The third prompt is on the much different topic and is really a moral question: What responsability does the US bear for helping to solve the Iraqi refugee crisis?
Shaheen Darr, also of London, said she wrote her essay to challenge a perception of immunity to the images of the war.
Darr's argument begins by framing the conflict and quantifying the refugee crisis:
"...2.7 million Iraqis have been displaced within Iraq since the invasion. There has been no Iraqi governmental assistance given to compensate or resettle these people in any way. In addition nearly 2 million more Iraqis have been displaced into neighboring countries like Syria, Jordan and Lebanon with Syria taking the brunt of this influx."
She continues by outlining actual measure that could help mitigate the crisis and draws attention to the plight of many overwhelmed aid agencies.
"It is imperative for the Iraqi government to assist its displaced population and to make the Western powers aware of the extent of the problem...A statement was made by US Senators Edward Kennedy and Gordon Smith in that year about helping in the resettlement of Iraqi refugees especially those whose lives were in danger in Iraq. Funds to the value of $18million and aid would be given to assist the UNCHR in its efforts in controlling the situation."
For Darr, the responsibility of resolving this crisis lays with the US the UK and the Iraqi government.
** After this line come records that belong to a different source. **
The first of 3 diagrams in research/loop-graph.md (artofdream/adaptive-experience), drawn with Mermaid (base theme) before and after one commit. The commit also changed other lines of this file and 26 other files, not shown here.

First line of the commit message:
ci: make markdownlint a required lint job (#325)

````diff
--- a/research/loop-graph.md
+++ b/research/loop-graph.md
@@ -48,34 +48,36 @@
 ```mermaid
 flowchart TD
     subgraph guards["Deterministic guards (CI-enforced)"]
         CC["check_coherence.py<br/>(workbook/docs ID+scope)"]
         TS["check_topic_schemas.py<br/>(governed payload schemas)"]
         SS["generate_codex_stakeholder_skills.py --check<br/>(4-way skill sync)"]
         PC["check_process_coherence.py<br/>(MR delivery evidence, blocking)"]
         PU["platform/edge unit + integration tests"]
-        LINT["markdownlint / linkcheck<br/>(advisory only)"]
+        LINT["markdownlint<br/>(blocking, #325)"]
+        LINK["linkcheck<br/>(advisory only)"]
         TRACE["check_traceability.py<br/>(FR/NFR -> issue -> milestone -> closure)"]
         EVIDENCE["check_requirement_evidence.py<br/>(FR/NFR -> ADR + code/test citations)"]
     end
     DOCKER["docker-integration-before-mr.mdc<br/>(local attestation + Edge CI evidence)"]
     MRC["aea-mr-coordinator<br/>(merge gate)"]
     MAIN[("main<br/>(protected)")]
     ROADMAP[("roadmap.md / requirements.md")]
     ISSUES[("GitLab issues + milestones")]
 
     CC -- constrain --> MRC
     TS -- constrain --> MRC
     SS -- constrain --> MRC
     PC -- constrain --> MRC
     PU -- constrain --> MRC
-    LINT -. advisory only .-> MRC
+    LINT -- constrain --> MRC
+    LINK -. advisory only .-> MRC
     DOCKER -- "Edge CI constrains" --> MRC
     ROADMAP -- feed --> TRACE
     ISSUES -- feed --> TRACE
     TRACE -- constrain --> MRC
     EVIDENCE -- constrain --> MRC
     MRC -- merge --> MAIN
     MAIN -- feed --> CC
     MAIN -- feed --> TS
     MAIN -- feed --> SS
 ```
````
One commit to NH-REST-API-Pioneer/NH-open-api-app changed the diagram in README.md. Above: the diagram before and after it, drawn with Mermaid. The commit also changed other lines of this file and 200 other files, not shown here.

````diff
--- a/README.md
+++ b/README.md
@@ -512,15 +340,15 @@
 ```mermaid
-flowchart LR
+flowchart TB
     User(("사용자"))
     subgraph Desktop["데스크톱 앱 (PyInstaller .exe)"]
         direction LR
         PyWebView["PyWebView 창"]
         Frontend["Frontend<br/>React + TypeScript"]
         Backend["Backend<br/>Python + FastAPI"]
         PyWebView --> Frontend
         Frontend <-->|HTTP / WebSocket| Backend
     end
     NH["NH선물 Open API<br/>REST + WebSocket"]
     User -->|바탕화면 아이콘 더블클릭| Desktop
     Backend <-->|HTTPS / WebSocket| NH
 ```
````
"When we look back at the colonial history of Western powers like Britain steps were always taken to ensure the well being of the citizens of the colonised countries they invaded and ruled. The US too has a responsibility to do the same in the name of humanitarianism.